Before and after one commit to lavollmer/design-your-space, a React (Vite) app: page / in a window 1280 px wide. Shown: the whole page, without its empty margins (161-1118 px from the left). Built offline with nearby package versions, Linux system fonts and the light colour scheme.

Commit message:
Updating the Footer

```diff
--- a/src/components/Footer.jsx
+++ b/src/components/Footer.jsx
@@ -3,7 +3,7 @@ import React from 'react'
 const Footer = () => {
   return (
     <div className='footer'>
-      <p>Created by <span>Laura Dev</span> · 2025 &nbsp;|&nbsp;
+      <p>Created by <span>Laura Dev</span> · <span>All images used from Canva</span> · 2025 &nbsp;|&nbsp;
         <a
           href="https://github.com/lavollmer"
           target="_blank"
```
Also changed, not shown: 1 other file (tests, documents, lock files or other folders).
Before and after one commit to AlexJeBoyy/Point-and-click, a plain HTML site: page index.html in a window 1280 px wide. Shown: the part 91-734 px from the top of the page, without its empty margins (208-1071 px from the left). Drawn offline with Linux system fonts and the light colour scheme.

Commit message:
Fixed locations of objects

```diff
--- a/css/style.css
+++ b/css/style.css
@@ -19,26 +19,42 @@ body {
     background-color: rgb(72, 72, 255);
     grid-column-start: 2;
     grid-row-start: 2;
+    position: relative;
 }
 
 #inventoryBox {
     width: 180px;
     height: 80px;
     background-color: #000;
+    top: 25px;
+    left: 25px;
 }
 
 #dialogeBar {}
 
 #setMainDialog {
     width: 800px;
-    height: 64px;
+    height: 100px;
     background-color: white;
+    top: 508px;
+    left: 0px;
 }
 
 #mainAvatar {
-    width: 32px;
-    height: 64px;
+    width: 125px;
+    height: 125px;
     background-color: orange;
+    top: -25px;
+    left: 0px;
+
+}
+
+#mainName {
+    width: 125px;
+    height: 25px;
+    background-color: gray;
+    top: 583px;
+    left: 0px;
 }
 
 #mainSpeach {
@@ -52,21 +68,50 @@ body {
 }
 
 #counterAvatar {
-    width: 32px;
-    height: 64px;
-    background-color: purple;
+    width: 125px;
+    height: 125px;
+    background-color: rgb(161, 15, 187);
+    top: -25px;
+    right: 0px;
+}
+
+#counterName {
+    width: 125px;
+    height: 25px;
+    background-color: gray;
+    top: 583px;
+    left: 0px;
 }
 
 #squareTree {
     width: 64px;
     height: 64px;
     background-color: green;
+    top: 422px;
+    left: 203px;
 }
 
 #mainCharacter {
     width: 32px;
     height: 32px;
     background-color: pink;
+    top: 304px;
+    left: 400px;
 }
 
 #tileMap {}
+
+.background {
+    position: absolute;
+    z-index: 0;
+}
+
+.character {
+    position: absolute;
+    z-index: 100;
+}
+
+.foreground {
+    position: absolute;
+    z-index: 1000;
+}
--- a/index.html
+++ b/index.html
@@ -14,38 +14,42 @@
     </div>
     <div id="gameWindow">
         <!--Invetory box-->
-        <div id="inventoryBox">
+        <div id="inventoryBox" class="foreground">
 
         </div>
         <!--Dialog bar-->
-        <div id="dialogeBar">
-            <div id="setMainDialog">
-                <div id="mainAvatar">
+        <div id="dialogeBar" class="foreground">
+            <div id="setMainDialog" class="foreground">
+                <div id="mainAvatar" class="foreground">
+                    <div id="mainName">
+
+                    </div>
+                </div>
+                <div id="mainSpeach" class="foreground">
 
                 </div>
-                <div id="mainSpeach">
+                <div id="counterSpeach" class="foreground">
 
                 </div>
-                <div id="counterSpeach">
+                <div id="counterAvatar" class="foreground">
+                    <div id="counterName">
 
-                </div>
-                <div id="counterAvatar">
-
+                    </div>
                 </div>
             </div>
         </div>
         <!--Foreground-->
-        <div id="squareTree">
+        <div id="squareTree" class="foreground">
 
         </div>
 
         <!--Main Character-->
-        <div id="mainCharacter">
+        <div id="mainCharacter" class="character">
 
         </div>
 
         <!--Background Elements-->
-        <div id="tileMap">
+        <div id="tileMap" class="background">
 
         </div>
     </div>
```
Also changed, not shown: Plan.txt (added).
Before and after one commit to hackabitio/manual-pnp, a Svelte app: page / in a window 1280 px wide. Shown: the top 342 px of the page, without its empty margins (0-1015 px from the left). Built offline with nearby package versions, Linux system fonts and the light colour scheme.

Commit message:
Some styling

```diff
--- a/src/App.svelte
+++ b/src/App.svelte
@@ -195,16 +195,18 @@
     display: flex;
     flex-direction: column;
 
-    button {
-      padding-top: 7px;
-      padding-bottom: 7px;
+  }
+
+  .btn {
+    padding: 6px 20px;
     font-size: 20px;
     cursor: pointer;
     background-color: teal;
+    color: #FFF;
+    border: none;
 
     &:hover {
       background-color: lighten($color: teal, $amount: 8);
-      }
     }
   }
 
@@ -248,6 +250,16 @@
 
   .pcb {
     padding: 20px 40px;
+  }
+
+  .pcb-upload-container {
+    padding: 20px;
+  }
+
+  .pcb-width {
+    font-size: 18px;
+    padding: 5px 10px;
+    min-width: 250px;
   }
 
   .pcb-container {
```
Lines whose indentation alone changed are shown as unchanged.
+===+
- _ACTIVITY_
Please return the whole listing, line for line, exactly.

- _ANSWER BOX_
Before and after one commit to lavollmer/design-your-space, a React (Vite) app: page / in a window 1280 px wide. Shown: the whole page, without its empty margins (161-1118 px from the left). Built offline with nearby package versions, Linux system fonts and the light colour scheme.

Commit message:
Updating the Footer

```diff
--- a/src/components/Footer.jsx
+++ b/src/components/Footer.jsx
@@ -3,7 +3,7 @@ import React from 'react'
 const Footer = () => {
   return (
     <div className='footer'>
-      <p>Created by <span>Laura Dev</span> · 2025 &nbsp;|&nbsp;
+      <p>Created by <span>Laura Dev</span> · <span>All images used from Canva</span> · 2025 &nbsp;|&nbsp;
         <a
           href="https://github.com/lavollmer"
           target="_blank"
```
Also changed, not shown: 1 other file (tests, documents, lock files or other folders).
Before and after one commit to AlexJeBoyy/Point-and-click, a plain HTML site: page index.html in a window 1280 px wide. Shown: the part 91-734 px from the top of the page, without its empty margins (208-1071 px from the left). Drawn offline with Linux system fonts and the light colour scheme.

Commit message:
Fixed locations of objects

```diff
--- a/css/style.css
+++ b/css/style.css
@@ -19,26 +19,42 @@ body {
     background-color: rgb(72, 72, 255);
     grid-column-start: 2;
     grid-row-start: 2;
+    position: relative;
 }
 
 #inventoryBox {
     width: 180px;
     height: 80px;
     background-color: #000;
+    top: 25px;
+    left: 25px;
 }
 
 #dialogeBar {}
 
 #setMainDialog {
     width: 800px;
-    height: 64px;
+    height: 100px;
     background-color: white;
+    top: 508px;
+    left: 0px;
 }
 
 #mainAvatar {
-    width: 32px;
-    height: 64px;
+    width: 125px;
+    height: 125px;
     background-color: orange;
+    top: -25px;
+    left: 0px;
+
+}
+
+#mainName {
+    width: 125px;
+    height: 25px;
+    background-color: gray;
+    top: 583px;
+    left: 0px;
 }
 
 #mainSpeach {
@@ -52,21 +68,50 @@ body {
 }
 
 #counterAvatar {
-    width: 32px;
-    height: 64px;
-    background-color: purple;
+    width: 125px;
+    height: 125px;
+    background-color: rgb(161, 15, 187);
+    top: -25px;
+    right: 0px;
+}
+
+#counterName {
+    width: 125px;
+    height: 25px;
+    background-color: gray;
+    top: 583px;
+    left: 0px;
 }
 
 #squareTree {
     width: 64px;
     height: 64px;
     background-color: green;
+    top: 422px;
+    left: 203px;
 }
 
 #mainCharacter {
     width: 32px;
     height: 32px;
     background-color: pink;
+    top: 304px;
+    left: 400px;
 }
 
 #tileMap {}
+
+.background {
+    position: absolute;
+    z-index: 0;
+}
+
+.character {
+    position: absolute;
+    z-index: 100;
+}
+
+.foreground {
+    position: absolute;
+    z-index: 1000;
+}
--- a/index.html
+++ b/index.html
@@ -14,38 +14,42 @@
     </div>
     <div id="gameWindow">
         <!--Invetory box-->
-        <div id="inventoryBox">
+        <div id="inventoryBox" class="foreground">
 
         </div>
         <!--Dialog bar-->
-        <div id="dialogeBar">
-            <div id="setMainDialog">
-                <div id="mainAvatar">
+        <div id="dialogeBar" class="foreground">
+            <div id="setMainDialog" class="foreground">
+                <div id="mainAvatar" class="foreground">
+                    <div id="mainName">
+
+                    </div>
+                </div>
+                <div id="mainSpeach" class="foreground">
 
                 </div>
-                <div id="mainSpeach">
+                <div id="counterSpeach" class="foreground">
 
                 </div>
-                <div id="counterSpeach">
+                <div id="counterAvatar" class="foreground">
+                    <div id="counterName">
 
-                </div>
-                <div id="counterAvatar">
-
+                    </div>
                 </div>
             </div>
         </div>
         <!--Foreground-->
-        <div id="squareTree">
+        <div id="squareTree" class="foreground">
 
         </div>
 
         <!--Main Character-->
-        <div id="mainCharacter">
+        <div id="mainCharacter" class="character">
 
         </div>
 
         <!--Background Elements-->
-        <div id="tileMap">
+        <div id="tileMap" class="background">
 
         </div>
     </div>
```
Also changed, not shown: Plan.txt (added).
Before and after one commit to hackabitio/manual-pnp, a Svelte app: page / in a window 1280 px wide. Shown: the top 342 px of the page, without its empty margins (0-1015 px from the left). Built offline with nearby package versions, Linux system fonts and the light colour scheme.

Commit message:
Some styling

```diff
--- a/src/App.svelte
+++ b/src/App.svelte
@@ -195,16 +195,18 @@
     display: flex;
     flex-direction: column;
 
-    button {
-      padding-top: 7px;
-      padding-bottom: 7px;
+  }
+
+  .btn {
+    padding: 6px 20px;
     font-size: 20px;
     cursor: pointer;
     background-color: teal;
+    color: #FFF;
+    border: none;
 
     &:hover {
       background-color: lighten($color: teal, $amount: 8);
-      }
     }
   }
 
@@ -248,6 +250,16 @@
 
   .pcb {
     padding: 20px 40px;
+  }
+
+  .pcb-upload-container {
+    padding: 20px;
+  }
+
+  .pcb-width {
+    font-size: 18px;
+    padding: 5px 10px;
+    min-width: 250px;
   }
 
   .pcb-container {
```
Lines whose indentation alone changed are shown as unchanged.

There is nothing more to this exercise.